1. Sit down at a table or desk.
2. Get comfortable.
3. Make sure that absolutely nobody is around.
4. Take out your checkbook and write a check for at least $100 to any charity.
5. Insert the check into an envelope, apply a stamp and go out and drop it in a mailbox.

The whole thing should take less than 15 minutes. Here's the hardest part: Don't tell anybody you did it!

Following are some other worthy organizations that could use your money, now that the one for ALS has received more than $38 million from people who wanted to be in a video.
American Cancer Society
St. Jude's Hospital for Children
Doctors Without Borders
Memorial Sloan Kettering Cancer Center
Central Union Mission
Multiple Myeloma Research Foundation

What to Do With That Spare Benjamin

Admittedly, I don't get out much. This is by choice, since the lion's share of modern life freaks me out. What are people thinking? So, besides the occasional trip to Europe, my world consists of about a five-mile wide area, and that's just the way I like it. Similarly I tend to keep my online wandering to my Facebook page, my AOL mail inbox and this blog, although sometimes, concerned that my life may have become too cloistered since moving to Maine, I venture into new territory. 

I did that just now and ended up in a weird neighborhood where a "plus-size" model with hundreds of thousands of fans posted the advertisement shown below:

"August 30 & 31st I will be hosting my first ever beauty classes in Fort Worth Texas I'm going to teach my tricks: from how to apply false lashes, to the proper (& easiest) way to do cat eye liner and more- This is gonna be a FUN day for sure."

Sunday, August 24, 2014

Film Review: "Boyhood"

From boy to man: See it happen before your very eyes.
Once in a great while a movie comes along that makes other movies look bad. "Boyhood" does that. In fact, after you see it you'll likely wonder just what the heck all those other movies were thinking with their silly car chases and their zombies running around eating people and those exploding space aliens in body armor, when really all they had to do was show us a life being lived that isn't ours and we'd be happy to sit there, rapt and enthralled, for two hours and forty-five minutes that go by in a blink of an eye. In that way too, "Boyhood" is just like life.

Alas, unlike most ordinary lives and most ordinary movies, there's a gimmick that's got everyone talking: Director Richard Linklater shot the film over a dozen years, using actors who showed up for a week of work despite whatever else was happening in their off-screen lives. So we see them aging authentically instead of just pretending to under a distracting layer of Hollywood makeup. Naturally it's quite convincing, being real.

Besides the boy of the title--who we see morph from an adorable, mop-topped six-year-old into a bearded 18-year-old starting college--his mom, dad, sister and a few chosen friends and relatives all get older too. There are no spinning classes or facelifts down at this level of society, where paying the bills and drinking too much are the biggest concerns. Patricia Arquette and Ethan Hawke play the parents who had two children together but shared nothing else. He's a ne'er-do-well wannabe musician with a heart of gold and she's a struggling single mom who keeps marrying the wrong man as she tries to better herself while putting food on the table. It's hard to decide which one of them gives the more soul-baring performance.
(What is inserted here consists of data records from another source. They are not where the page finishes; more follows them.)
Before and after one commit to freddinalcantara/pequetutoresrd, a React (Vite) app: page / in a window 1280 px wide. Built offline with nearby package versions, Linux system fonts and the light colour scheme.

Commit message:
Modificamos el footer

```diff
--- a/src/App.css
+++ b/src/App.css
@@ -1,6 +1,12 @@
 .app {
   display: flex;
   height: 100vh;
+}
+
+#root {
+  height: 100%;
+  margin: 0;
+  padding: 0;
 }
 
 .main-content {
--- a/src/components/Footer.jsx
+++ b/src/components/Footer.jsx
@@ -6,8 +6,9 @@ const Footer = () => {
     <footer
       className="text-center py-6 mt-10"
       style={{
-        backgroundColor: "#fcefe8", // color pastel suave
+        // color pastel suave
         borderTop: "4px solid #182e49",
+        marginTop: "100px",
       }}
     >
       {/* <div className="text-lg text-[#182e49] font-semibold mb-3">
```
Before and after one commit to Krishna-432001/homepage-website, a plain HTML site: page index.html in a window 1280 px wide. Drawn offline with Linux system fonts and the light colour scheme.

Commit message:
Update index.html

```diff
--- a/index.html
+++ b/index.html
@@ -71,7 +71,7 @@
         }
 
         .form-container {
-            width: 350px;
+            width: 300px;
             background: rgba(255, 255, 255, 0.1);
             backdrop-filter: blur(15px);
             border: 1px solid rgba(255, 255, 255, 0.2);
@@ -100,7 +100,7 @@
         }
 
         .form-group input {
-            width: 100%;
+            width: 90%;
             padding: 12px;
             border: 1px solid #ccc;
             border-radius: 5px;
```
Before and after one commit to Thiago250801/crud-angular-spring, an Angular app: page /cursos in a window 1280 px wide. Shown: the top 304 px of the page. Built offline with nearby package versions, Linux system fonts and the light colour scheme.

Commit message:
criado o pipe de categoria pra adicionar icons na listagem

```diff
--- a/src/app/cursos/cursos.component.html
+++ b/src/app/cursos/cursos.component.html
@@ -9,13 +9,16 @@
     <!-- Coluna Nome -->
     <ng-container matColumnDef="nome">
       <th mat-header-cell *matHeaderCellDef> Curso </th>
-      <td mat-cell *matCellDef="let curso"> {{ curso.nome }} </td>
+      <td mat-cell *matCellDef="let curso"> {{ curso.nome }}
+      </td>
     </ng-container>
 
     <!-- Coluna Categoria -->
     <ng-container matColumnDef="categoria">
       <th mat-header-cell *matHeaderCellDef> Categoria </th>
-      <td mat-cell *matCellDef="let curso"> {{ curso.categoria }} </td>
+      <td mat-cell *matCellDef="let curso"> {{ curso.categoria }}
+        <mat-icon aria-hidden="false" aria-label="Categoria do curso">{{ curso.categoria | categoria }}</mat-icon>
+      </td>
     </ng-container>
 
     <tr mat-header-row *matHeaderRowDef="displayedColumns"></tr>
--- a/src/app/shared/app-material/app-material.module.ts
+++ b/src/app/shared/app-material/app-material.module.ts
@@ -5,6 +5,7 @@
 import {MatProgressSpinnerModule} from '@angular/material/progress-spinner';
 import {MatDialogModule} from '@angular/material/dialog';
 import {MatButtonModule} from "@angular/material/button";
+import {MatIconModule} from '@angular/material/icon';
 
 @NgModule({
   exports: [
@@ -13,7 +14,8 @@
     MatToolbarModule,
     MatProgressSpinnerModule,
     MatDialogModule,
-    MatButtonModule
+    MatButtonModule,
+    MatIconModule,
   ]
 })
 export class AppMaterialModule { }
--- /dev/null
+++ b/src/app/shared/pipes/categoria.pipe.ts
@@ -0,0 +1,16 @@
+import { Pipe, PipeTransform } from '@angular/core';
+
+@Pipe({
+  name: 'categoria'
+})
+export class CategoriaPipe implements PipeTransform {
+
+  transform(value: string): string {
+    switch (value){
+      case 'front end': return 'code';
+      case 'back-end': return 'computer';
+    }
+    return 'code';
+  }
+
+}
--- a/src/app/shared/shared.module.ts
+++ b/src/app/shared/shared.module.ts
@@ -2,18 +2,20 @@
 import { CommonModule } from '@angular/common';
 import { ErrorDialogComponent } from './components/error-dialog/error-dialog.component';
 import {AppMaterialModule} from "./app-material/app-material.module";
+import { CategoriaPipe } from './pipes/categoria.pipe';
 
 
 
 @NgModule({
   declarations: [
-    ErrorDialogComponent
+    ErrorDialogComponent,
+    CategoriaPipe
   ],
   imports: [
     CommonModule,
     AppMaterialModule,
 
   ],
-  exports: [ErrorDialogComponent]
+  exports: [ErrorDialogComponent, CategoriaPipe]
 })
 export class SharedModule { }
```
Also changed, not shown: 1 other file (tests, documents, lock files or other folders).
There is not a false note anywhere. Linklater's script is flawless, with dialog by turns sad and funny and sometimes dull, just like real life. The soundtrack is a mix of songs we've all heard before, just like everyone has. Over and over we see that our lives are not all so different one from another, yet one or two little tweaks here and there can make or break us: A poor marriage, a bad job decision, and the train is derailed. Then it's over. As Arquette bemoans in one of her finest scenes, "I thought there'd be more."

This is a movie that demands--and deserves-- repeated viewings. Personally, I can't wait.